==== GIVEN RECORDS

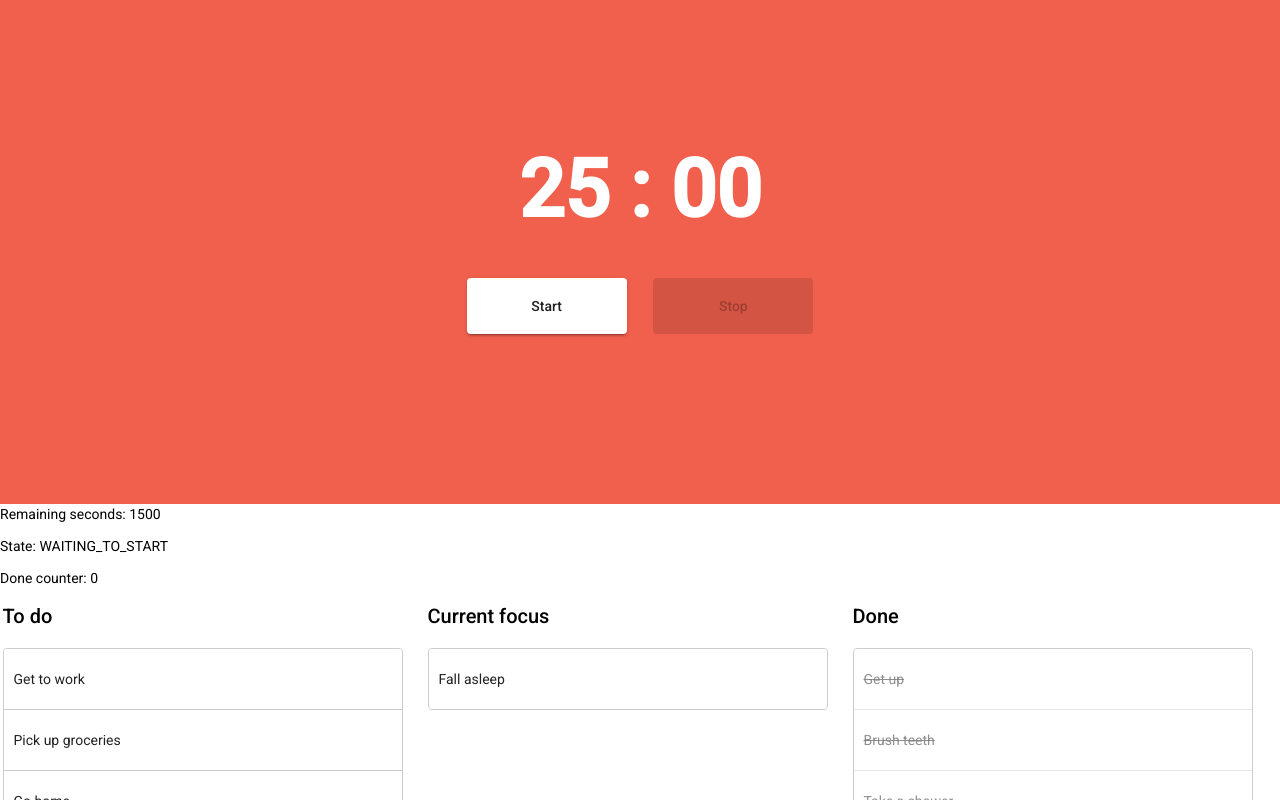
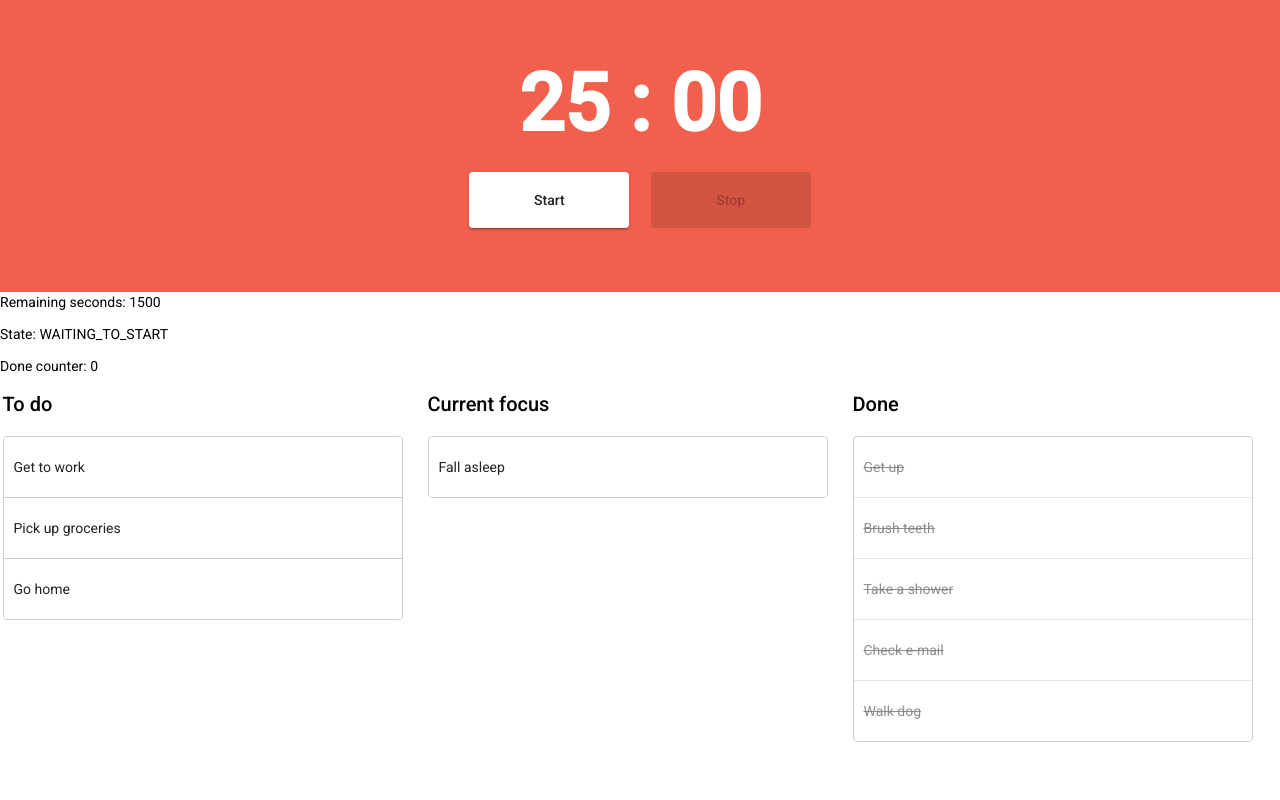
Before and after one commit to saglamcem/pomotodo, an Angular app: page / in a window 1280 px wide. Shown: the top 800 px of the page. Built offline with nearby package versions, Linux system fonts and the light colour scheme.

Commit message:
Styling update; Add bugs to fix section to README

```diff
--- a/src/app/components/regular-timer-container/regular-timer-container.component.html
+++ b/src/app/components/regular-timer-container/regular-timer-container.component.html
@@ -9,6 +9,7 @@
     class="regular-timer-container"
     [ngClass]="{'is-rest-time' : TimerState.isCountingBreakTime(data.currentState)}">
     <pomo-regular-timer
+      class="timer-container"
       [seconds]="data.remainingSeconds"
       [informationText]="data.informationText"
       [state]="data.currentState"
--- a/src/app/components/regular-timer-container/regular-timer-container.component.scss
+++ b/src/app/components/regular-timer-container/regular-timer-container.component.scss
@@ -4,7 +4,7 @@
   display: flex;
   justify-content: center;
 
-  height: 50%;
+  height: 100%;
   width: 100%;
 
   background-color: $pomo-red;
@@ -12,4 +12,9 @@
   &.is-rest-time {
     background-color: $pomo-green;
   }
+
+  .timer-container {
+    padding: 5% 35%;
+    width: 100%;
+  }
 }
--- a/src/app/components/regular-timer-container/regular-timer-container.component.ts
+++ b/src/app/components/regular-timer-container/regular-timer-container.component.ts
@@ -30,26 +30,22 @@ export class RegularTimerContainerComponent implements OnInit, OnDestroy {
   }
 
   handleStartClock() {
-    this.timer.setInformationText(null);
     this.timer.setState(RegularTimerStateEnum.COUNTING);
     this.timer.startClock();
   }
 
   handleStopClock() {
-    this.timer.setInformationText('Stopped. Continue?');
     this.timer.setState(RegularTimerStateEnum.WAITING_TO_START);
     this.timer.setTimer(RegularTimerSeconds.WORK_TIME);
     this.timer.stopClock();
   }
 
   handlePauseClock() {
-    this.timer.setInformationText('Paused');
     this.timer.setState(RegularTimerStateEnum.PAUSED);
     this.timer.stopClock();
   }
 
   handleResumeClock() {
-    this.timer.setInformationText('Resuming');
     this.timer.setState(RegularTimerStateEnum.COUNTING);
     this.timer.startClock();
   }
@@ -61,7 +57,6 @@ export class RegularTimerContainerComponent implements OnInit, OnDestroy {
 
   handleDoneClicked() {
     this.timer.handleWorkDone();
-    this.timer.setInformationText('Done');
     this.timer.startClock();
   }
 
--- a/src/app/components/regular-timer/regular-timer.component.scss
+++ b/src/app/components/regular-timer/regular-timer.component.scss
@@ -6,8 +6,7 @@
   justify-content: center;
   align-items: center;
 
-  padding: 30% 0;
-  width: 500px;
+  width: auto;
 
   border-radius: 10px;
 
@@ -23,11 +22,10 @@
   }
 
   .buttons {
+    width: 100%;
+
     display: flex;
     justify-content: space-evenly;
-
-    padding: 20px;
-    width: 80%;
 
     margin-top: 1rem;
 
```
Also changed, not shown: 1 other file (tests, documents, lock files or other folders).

========

Output the whole of the data, unchanged; keep the pictures out.

- _ANSWER FOR THE TASK_
Before and after one commit to saglamcem/pomotodo, an Angular app: page / in a window 1280 px wide. Shown: the top 800 px of the page. Built offline with nearby package versions, Linux system fonts and the light colour scheme.

Commit message:
Styling update; Add bugs to fix section to README

```diff
--- a/src/app/components/regular-timer-container/regular-timer-container.component.html
+++ b/src/app/components/regular-timer-container/regular-timer-container.component.html
@@ -9,6 +9,7 @@
     class="regular-timer-container"
     [ngClass]="{'is-rest-time' : TimerState.isCountingBreakTime(data.currentState)}">
     <pomo-regular-timer
+      class="timer-container"
       [seconds]="data.remainingSeconds"
       [informationText]="data.informationText"
       [state]="data.currentState"
--- a/src/app/components/regular-timer-container/regular-timer-container.component.scss
+++ b/src/app/components/regular-timer-container/regular-timer-container.component.scss
@@ -4,7 +4,7 @@
   display: flex;
   justify-content: center;
 
-  height: 50%;
+  height: 100%;
   width: 100%;
 
   background-color: $pomo-red;
@@ -12,4 +12,9 @@
   &.is-rest-time {
     background-color: $pomo-green;
   }
+
+  .timer-container {
+    padding: 5% 35%;
+    width: 100%;
+  }
 }
--- a/src/app/components/regular-timer-container/regular-timer-container.component.ts
+++ b/src/app/components/regular-timer-container/regular-timer-container.component.ts
@@ -30,26 +30,22 @@ export class RegularTimerContainerComponent implements OnInit, OnDestroy {
   }
 
   handleStartClock() {
-    this.timer.setInformationText(null);
     this.timer.setState(RegularTimerStateEnum.COUNTING);
     this.timer.startClock();
   }
 
   handleStopClock() {
-    this.timer.setInformationText('Stopped. Continue?');
     this.timer.setState(RegularTimerStateEnum.WAITING_TO_START);
     this.timer.setTimer(RegularTimerSeconds.WORK_TIME);
     this.timer.stopClock();
   }
 
   handlePauseClock() {
-    this.timer.setInformationText('Paused');
     this.timer.setState(RegularTimerStateEnum.PAUSED);
     this.timer.stopClock();
   }
 
   handleResumeClock() {
-    this.timer.setInformationText('Resuming');
     this.timer.setState(RegularTimerStateEnum.COUNTING);
     this.timer.startClock();
   }
@@ -61,7 +57,6 @@ export class RegularTimerContainerComponent implements OnInit, OnDestroy {
 
   handleDoneClicked() {
     this.timer.handleWorkDone();
-    this.timer.setInformationText('Done');
     this.timer.startClock();
   }
 
--- a/src/app/components/regular-timer/regular-timer.component.scss
+++ b/src/app/components/regular-timer/regular-timer.component.scss
@@ -6,8 +6,7 @@
   justify-content: center;
   align-items: center;
 
-  padding: 30% 0;
-  width: 500px;
+  width: auto;
 
   border-radius: 10px;
 
@@ -23,11 +22,10 @@
   }
 
   .buttons {
+    width: 100%;
+
     display: flex;
     justify-content: space-evenly;
-
-    padding: 20px;
-    width: 80%;
 
     margin-top: 1rem;
 
```
Also changed, not shown: 1 other file (tests, documents, lock files or other folders).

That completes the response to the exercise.